[Web page edit records]
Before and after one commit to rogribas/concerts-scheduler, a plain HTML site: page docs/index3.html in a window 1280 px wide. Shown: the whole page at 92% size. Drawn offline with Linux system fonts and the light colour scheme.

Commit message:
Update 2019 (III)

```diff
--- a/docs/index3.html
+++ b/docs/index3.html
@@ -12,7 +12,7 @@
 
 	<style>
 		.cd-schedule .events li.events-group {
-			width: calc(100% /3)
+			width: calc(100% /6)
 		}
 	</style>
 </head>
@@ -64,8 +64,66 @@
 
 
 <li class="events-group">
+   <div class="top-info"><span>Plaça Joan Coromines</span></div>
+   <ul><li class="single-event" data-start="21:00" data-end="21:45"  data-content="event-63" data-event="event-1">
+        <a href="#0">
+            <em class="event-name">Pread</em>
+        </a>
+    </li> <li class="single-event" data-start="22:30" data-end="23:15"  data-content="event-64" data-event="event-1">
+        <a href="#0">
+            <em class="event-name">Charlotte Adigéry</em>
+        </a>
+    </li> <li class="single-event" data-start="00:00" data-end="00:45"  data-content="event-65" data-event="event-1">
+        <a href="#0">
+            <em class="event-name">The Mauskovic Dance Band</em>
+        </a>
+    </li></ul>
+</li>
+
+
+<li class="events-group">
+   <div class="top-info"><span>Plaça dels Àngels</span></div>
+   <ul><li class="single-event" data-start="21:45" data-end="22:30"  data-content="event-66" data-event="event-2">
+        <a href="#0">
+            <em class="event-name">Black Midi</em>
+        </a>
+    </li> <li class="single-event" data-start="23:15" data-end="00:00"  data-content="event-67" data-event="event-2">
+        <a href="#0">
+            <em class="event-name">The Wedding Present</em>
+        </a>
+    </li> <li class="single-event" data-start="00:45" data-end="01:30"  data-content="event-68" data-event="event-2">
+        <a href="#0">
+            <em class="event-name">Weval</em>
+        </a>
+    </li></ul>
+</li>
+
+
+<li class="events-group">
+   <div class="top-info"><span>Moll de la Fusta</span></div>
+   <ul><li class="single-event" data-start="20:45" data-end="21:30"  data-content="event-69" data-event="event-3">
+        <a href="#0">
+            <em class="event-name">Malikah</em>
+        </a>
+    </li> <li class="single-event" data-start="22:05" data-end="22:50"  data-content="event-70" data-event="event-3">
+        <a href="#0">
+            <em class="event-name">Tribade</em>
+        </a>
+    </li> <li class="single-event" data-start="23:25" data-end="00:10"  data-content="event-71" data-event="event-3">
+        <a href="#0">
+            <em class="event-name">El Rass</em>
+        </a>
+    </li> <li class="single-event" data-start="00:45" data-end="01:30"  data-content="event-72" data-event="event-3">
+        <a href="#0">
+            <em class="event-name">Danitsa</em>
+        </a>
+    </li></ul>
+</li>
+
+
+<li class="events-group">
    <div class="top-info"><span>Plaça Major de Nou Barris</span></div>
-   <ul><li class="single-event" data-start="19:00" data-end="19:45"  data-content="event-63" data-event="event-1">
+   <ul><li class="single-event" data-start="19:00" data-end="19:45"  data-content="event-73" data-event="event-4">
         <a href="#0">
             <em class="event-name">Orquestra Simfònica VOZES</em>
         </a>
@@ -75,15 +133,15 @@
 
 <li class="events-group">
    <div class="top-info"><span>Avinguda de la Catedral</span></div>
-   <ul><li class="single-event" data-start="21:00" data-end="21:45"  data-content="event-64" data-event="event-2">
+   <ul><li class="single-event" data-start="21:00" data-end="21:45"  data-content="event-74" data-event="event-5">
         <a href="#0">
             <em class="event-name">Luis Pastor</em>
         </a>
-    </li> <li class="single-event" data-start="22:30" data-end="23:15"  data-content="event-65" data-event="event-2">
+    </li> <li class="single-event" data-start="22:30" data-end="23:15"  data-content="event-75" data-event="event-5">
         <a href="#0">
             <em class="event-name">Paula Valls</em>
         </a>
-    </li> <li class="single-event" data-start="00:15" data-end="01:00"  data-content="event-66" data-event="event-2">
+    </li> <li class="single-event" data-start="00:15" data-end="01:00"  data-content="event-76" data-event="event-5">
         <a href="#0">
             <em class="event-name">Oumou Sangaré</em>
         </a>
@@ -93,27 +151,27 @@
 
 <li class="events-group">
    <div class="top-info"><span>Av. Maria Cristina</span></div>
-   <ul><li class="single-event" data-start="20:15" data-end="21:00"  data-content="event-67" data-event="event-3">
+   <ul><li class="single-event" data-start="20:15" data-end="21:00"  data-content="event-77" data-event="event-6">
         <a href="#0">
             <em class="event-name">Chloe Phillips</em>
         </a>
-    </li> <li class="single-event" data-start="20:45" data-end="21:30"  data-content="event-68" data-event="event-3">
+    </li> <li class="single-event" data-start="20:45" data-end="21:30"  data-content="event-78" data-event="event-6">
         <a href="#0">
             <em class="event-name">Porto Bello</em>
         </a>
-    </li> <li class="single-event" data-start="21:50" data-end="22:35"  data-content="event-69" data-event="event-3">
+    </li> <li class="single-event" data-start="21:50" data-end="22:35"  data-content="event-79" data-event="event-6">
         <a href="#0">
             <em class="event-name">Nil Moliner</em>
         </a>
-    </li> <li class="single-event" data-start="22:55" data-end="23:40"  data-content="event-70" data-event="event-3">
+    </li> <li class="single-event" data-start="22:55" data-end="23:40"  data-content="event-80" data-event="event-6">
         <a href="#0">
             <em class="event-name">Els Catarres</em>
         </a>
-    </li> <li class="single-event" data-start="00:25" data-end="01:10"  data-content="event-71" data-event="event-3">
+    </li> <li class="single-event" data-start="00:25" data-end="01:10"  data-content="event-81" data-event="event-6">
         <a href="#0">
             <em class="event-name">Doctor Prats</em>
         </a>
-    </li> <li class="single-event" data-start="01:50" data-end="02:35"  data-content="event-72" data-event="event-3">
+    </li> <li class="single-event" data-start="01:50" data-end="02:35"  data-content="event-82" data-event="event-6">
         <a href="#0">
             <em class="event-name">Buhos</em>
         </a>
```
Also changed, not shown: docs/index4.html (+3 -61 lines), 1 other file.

YOUR ASSIGNMENT
Every entry must be given again exactly as it reads.

THE ANSWER
Before and after one commit to rogribas/concerts-scheduler, a plain HTML site: page docs/index3.html in a window 1280 px wide. Shown: the whole page at 92% size. Drawn offline with Linux system fonts and the light colour scheme.

Commit message:
Update 2019 (III)

```diff
--- a/docs/index3.html
+++ b/docs/index3.html
@@ -12,7 +12,7 @@
 
 	<style>
 		.cd-schedule .events li.events-group {
-			width: calc(100% /3)
+			width: calc(100% /6)
 		}
 	</style>
 </head>
@@ -64,8 +64,66 @@
 
 
 <li class="events-group">
+   <div class="top-info"><span>Plaça Joan Coromines</span></div>
+   <ul><li class="single-event" data-start="21:00" data-end="21:45"  data-content="event-63" data-event="event-1">
+        <a href="#0">
+            <em class="event-name">Pread</em>
+        </a>
+    </li> <li class="single-event" data-start="22:30" data-end="23:15"  data-content="event-64" data-event="event-1">
+        <a href="#0">
+            <em class="event-name">Charlotte Adigéry</em>
+        </a>
+    </li> <li class="single-event" data-start="00:00" data-end="00:45"  data-content="event-65" data-event="event-1">
+        <a href="#0">
+            <em class="event-name">The Mauskovic Dance Band</em>
+        </a>
+    </li></ul>
+</li>
+
+
+<li class="events-group">
+   <div class="top-info"><span>Plaça dels Àngels</span></div>
+   <ul><li class="single-event" data-start="21:45" data-end="22:30"  data-content="event-66" data-event="event-2">
+        <a href="#0">
+            <em class="event-name">Black Midi</em>
+        </a>
+    </li> <li class="single-event" data-start="23:15" data-end="00:00"  data-content="event-67" data-event="event-2">
+        <a href="#0">
+            <em class="event-name">The Wedding Present</em>
+        </a>
+    </li> <li class="single-event" data-start="00:45" data-end="01:30"  data-content="event-68" data-event="event-2">
+        <a href="#0">
+            <em class="event-name">Weval</em>
+        </a>
+    </li></ul>
+</li>
+
+
+<li class="events-group">
+   <div class="top-info"><span>Moll de la Fusta</span></div>
+   <ul><li class="single-event" data-start="20:45" data-end="21:30"  data-content="event-69" data-event="event-3">
+        <a href="#0">
+            <em class="event-name">Malikah</em>
+        </a>
+    </li> <li class="single-event" data-start="22:05" data-end="22:50"  data-content="event-70" data-event="event-3">
+        <a href="#0">
+            <em class="event-name">Tribade</em>
+        </a>
+    </li> <li class="single-event" data-start="23:25" data-end="00:10"  data-content="event-71" data-event="event-3">
+        <a href="#0">
+            <em class="event-name">El Rass</em>
+        </a>
+    </li> <li class="single-event" data-start="00:45" data-end="01:30"  data-content="event-72" data-event="event-3">
+        <a href="#0">
+            <em class="event-name">Danitsa</em>
+        </a>
+    </li></ul>
+</li>
+
+
+<li class="events-group">
    <div class="top-info"><span>Plaça Major de Nou Barris</span></div>
-   <ul><li class="single-event" data-start="19:00" data-end="19:45"  data-content="event-63" data-event="event-1">
+   <ul><li class="single-event" data-start="19:00" data-end="19:45"  data-content="event-73" data-event="event-4">
         <a href="#0">
             <em class="event-name">Orquestra Simfònica VOZES</em>
         </a>
@@ -75,15 +133,15 @@
 
 <li class="events-group">
    <div class="top-info"><span>Avinguda de la Catedral</span></div>
-   <ul><li class="single-event" data-start="21:00" data-end="21:45"  data-content="event-64" data-event="event-2">
+   <ul><li class="single-event" data-start="21:00" data-end="21:45"  data-content="event-74" data-event="event-5">
         <a href="#0">
             <em class="event-name">Luis Pastor</em>
         </a>
-    </li> <li class="single-event" data-start="22:30" data-end="23:15"  data-content="event-65" data-event="event-2">
+    </li> <li class="single-event" data-start="22:30" data-end="23:15"  data-content="event-75" data-event="event-5">
         <a href="#0">
             <em class="event-name">Paula Valls</em>
         </a>
-    </li> <li class="single-event" data-start="00:15" data-end="01:00"  data-content="event-66" data-event="event-2">
+    </li> <li class="single-event" data-start="00:15" data-end="01:00"  data-content="event-76" data-event="event-5">
         <a href="#0">
             <em class="event-name">Oumou Sangaré</em>
         </a>
@@ -93,27 +151,27 @@
 
 <li class="events-group">
    <div class="top-info"><span>Av. Maria Cristina</span></div>
-   <ul><li class="single-event" data-start="20:15" data-end="21:00"  data-content="event-67" data-event="event-3">
+   <ul><li class="single-event" data-start="20:15" data-end="21:00"  data-content="event-77" data-event="event-6">
         <a href="#0">
             <em class="event-name">Chloe Phillips</em>
         </a>
-    </li> <li class="single-event" data-start="20:45" data-end="21:30"  data-content="event-68" data-event="event-3">
+    </li> <li class="single-event" data-start="20:45" data-end="21:30"  data-content="event-78" data-event="event-6">
         <a href="#0">
             <em class="event-name">Porto Bello</em>
         </a>
-    </li> <li class="single-event" data-start="21:50" data-end="22:35"  data-content="event-69" data-event="event-3">
+    </li> <li class="single-event" data-start="21:50" data-end="22:35"  data-content="event-79" data-event="event-6">
         <a href="#0">
             <em class="event-name">Nil Moliner</em>
         </a>
-    </li> <li class="single-event" data-start="22:55" data-end="23:40"  data-content="event-70" data-event="event-3">
+    </li> <li class="single-event" data-start="22:55" data-end="23:40"  data-content="event-80" data-event="event-6">
         <a href="#0">
             <em class="event-name">Els Catarres</em>
         </a>
-    </li> <li class="single-event" data-start="00:25" data-end="01:10"  data-content="event-71" data-event="event-3">
+    </li> <li class="single-event" data-start="00:25" data-end="01:10"  data-content="event-81" data-event="event-6">
         <a href="#0">
             <em class="event-name">Doctor Prats</em>
         </a>
-    </li> <li class="single-event" data-start="01:50" data-end="02:35"  data-content="event-72" data-event="event-3">
+    </li> <li class="single-event" data-start="01:50" data-end="02:35"  data-content="event-82" data-event="event-6">
         <a href="#0">
             <em class="event-name">Buhos</em>
         </a>
```
Also changed, not shown: docs/index4.html (+3 -61 lines), 1 other file.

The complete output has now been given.